#### Work order
Write out every record below exactly as it appears.

(Beginning of Given entries)

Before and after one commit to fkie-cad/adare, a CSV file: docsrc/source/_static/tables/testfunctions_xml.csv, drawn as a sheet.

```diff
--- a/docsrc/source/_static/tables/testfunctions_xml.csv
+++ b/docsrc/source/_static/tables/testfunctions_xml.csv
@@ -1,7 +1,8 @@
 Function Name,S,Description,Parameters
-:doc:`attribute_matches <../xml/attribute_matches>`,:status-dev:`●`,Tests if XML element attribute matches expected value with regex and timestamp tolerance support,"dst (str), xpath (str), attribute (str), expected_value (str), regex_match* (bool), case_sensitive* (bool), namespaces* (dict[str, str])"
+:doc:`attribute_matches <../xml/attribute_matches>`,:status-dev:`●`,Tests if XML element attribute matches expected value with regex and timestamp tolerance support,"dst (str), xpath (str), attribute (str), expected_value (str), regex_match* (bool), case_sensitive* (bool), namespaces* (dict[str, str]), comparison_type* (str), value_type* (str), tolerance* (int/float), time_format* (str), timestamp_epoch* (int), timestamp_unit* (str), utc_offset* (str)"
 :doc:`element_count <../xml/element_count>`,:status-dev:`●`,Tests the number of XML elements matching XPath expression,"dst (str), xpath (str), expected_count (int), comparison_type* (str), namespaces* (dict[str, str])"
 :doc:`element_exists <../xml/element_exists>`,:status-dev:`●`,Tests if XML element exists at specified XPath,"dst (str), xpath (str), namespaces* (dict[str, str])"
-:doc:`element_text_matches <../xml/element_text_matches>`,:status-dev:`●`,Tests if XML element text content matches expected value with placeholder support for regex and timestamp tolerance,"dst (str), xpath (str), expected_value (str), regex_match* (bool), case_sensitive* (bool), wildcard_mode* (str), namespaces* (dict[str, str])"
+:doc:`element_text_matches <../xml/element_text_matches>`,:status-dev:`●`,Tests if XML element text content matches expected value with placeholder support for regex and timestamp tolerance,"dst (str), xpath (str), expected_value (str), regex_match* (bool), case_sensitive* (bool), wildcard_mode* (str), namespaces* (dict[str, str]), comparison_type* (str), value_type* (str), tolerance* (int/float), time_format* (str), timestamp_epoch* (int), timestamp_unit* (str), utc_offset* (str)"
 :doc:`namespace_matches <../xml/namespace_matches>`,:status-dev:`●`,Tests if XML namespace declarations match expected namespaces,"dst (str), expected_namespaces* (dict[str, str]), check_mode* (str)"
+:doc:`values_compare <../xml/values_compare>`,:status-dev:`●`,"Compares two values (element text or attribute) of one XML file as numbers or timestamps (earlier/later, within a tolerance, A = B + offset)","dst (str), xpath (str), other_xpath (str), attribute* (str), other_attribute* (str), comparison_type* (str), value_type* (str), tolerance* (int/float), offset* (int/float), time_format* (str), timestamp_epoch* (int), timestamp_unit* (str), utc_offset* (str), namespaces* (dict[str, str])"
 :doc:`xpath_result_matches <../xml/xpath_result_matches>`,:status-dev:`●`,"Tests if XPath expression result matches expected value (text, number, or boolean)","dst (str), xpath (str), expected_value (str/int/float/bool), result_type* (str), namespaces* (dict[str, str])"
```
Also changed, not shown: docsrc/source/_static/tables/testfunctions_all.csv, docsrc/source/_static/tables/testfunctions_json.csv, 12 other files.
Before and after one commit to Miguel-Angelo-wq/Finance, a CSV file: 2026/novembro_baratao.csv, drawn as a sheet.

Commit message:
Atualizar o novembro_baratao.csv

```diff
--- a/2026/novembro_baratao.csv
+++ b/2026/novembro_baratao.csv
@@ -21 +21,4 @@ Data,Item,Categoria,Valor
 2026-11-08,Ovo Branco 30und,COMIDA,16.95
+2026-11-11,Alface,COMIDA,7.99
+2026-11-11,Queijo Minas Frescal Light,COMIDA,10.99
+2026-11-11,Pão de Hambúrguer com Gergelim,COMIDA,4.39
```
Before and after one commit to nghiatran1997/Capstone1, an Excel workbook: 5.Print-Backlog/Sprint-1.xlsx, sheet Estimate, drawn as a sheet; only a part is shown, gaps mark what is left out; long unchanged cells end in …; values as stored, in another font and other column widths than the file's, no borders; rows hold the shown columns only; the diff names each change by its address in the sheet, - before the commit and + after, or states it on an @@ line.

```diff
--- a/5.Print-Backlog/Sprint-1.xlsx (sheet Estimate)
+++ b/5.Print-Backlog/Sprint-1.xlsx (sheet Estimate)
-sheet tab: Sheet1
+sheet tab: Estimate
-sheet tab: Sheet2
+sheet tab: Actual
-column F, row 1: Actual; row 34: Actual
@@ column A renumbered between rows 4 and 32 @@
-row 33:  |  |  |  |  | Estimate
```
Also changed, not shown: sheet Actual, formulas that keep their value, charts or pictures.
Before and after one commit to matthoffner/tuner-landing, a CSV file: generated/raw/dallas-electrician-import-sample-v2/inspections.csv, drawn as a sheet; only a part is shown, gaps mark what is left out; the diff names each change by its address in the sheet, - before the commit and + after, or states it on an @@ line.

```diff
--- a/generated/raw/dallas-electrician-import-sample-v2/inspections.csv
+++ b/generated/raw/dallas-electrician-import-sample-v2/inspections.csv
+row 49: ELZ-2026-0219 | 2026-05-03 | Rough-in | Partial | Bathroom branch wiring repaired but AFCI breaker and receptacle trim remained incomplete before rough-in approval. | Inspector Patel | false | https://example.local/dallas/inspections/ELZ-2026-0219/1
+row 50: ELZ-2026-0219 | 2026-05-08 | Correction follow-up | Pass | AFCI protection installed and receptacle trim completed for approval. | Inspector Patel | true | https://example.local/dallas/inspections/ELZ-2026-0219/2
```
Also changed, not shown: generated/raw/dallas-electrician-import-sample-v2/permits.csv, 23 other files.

(End of Given entries)

#### Exercise solution
Before and after one commit to fkie-cad/adare, a CSV file: docsrc/source/_static/tables/testfunctions_xml.csv, drawn as a sheet.

```diff
--- a/docsrc/source/_static/tables/testfunctions_xml.csv
+++ b/docsrc/source/_static/tables/testfunctions_xml.csv
@@ -1,7 +1,8 @@
 Function Name,S,Description,Parameters
-:doc:`attribute_matches <../xml/attribute_matches>`,:status-dev:`●`,Tests if XML element attribute matches expected value with regex and timestamp tolerance support,"dst (str), xpath (str), attribute (str), expected_value (str), regex_match* (bool), case_sensitive* (bool), namespaces* (dict[str, str])"
+:doc:`attribute_matches <../xml/attribute_matches>`,:status-dev:`●`,Tests if XML element attribute matches expected value with regex and timestamp tolerance support,"dst (str), xpath (str), attribute (str), expected_value (str), regex_match* (bool), case_sensitive* (bool), namespaces* (dict[str, str]), comparison_type* (str), value_type* (str), tolerance* (int/float), time_format* (str), timestamp_epoch* (int), timestamp_unit* (str), utc_offset* (str)"
 :doc:`element_count <../xml/element_count>`,:status-dev:`●`,Tests the number of XML elements matching XPath expression,"dst (str), xpath (str), expected_count (int), comparison_type* (str), namespaces* (dict[str, str])"
 :doc:`element_exists <../xml/element_exists>`,:status-dev:`●`,Tests if XML element exists at specified XPath,"dst (str), xpath (str), namespaces* (dict[str, str])"
-:doc:`element_text_matches <../xml/element_text_matches>`,:status-dev:`●`,Tests if XML element text content matches expected value with placeholder support for regex and timestamp tolerance,"dst (str), xpath (str), expected_value (str), regex_match* (bool), case_sensitive* (bool), wildcard_mode* (str), namespaces* (dict[str, str])"
+:doc:`element_text_matches <../xml/element_text_matches>`,:status-dev:`●`,Tests if XML element text content matches expected value with placeholder support for regex and timestamp tolerance,"dst (str), xpath (str), expected_value (str), regex_match* (bool), case_sensitive* (bool), wildcard_mode* (str), namespaces* (dict[str, str]), comparison_type* (str), value_type* (str), tolerance* (int/float), time_format* (str), timestamp_epoch* (int), timestamp_unit* (str), utc_offset* (str)"
 :doc:`namespace_matches <../xml/namespace_matches>`,:status-dev:`●`,Tests if XML namespace declarations match expected namespaces,"dst (str), expected_namespaces* (dict[str, str]), check_mode* (str)"
+:doc:`values_compare <../xml/values_compare>`,:status-dev:`●`,"Compares two values (element text or attribute) of one XML file as numbers or timestamps (earlier/later, within a tolerance, A = B + offset)","dst (str), xpath (str), other_xpath (str), attribute* (str), other_attribute* (str), comparison_type* (str), value_type* (str), tolerance* (int/float), offset* (int/float), time_format* (str), timestamp_epoch* (int), timestamp_unit* (str), utc_offset* (str), namespaces* (dict[str, str])"
 :doc:`xpath_result_matches <../xml/xpath_result_matches>`,:status-dev:`●`,"Tests if XPath expression result matches expected value (text, number, or boolean)","dst (str), xpath (str), expected_value (str/int/float/bool), result_type* (str), namespaces* (dict[str, str])"
```
Also changed, not shown: docsrc/source/_static/tables/testfunctions_all.csv, docsrc/source/_static/tables/testfunctions_json.csv, 12 other files.
Before and after one commit to Miguel-Angelo-wq/Finance, a CSV file: 2026/novembro_baratao.csv, drawn as a sheet.

Commit message:
Atualizar o novembro_baratao.csv

```diff
--- a/2026/novembro_baratao.csv
+++ b/2026/novembro_baratao.csv
@@ -21 +21,4 @@ Data,Item,Categoria,Valor
 2026-11-08,Ovo Branco 30und,COMIDA,16.95
+2026-11-11,Alface,COMIDA,7.99
+2026-11-11,Queijo Minas Frescal Light,COMIDA,10.99
+2026-11-11,Pão de Hambúrguer com Gergelim,COMIDA,4.39
```
Before and after one commit to nghiatran1997/Capstone1, an Excel workbook: 5.Print-Backlog/Sprint-1.xlsx, sheet Estimate, drawn as a sheet; only a part is shown, gaps mark what is left out; long unchanged cells end in …; values as stored, in another font and other column widths than the file's, no borders; rows hold the shown columns only; the diff names each change by its address in the sheet, - before the commit and + after, or states it on an @@ line.

```diff
--- a/5.Print-Backlog/Sprint-1.xlsx (sheet Estimate)
+++ b/5.Print-Backlog/Sprint-1.xlsx (sheet Estimate)
-sheet tab: Sheet1
+sheet tab: Estimate
-sheet tab: Sheet2
+sheet tab: Actual
-column F, row 1: Actual; row 34: Actual
@@ column A renumbered between rows 4 and 32 @@
-row 33:  |  |  |  |  | Estimate
```
Also changed, not shown: sheet Actual, formulas that keep their value, charts or pictures.
Before and after one commit to matthoffner/tuner-landing, a CSV file: generated/raw/dallas-electrician-import-sample-v2/inspections.csv, drawn as a sheet; only a part is shown, gaps mark what is left out; the diff names each change by its address in the sheet, - before the commit and + after, or states it on an @@ line.

```diff
--- a/generated/raw/dallas-electrician-import-sample-v2/inspections.csv
+++ b/generated/raw/dallas-electrician-import-sample-v2/inspections.csv
+row 49: ELZ-2026-0219 | 2026-05-03 | Rough-in | Partial | Bathroom branch wiring repaired but AFCI breaker and receptacle trim remained incomplete before rough-in approval. | Inspector Patel | false | https://example.local/dallas/inspections/ELZ-2026-0219/1
+row 50: ELZ-2026-0219 | 2026-05-08 | Correction follow-up | Pass | AFCI protection installed and receptacle trim completed for approval. | Inspector Patel | true | https://example.local/dallas/inspections/ELZ-2026-0219/2
```
Also changed, not shown: generated/raw/dallas-electrician-import-sample-v2/permits.csv, 23 other files.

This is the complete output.